- Task description: Give the number of lines in the data that contain the word "Before"; no other text is needed.

- Exercise data:
# # # # #
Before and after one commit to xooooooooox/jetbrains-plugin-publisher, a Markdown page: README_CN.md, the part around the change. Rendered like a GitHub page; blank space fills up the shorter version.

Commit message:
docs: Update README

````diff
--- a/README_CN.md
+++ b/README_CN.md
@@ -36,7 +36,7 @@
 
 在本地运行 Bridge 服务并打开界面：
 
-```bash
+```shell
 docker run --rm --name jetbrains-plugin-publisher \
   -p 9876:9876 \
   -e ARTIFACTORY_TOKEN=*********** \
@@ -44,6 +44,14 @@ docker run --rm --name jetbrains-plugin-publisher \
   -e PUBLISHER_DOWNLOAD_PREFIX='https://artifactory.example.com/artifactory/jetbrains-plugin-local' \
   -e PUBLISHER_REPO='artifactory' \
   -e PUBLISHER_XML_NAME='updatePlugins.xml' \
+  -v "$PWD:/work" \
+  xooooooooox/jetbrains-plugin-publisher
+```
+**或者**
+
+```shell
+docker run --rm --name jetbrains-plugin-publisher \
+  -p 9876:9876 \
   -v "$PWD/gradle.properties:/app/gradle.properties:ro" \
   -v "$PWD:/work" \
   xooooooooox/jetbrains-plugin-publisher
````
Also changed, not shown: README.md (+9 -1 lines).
# # # # #
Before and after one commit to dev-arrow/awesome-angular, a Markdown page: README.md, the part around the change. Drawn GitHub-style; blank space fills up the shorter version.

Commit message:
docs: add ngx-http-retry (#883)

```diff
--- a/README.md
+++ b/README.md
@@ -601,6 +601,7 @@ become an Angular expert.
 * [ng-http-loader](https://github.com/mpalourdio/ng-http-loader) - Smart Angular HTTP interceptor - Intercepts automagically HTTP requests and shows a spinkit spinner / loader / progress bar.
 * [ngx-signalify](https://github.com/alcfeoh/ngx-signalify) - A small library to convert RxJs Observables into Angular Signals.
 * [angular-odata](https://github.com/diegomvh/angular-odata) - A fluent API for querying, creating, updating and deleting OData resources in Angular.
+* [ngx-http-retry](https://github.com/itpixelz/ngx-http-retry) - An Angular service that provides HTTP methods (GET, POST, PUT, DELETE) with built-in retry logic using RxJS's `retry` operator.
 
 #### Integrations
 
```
# # # # #
- Output below: 2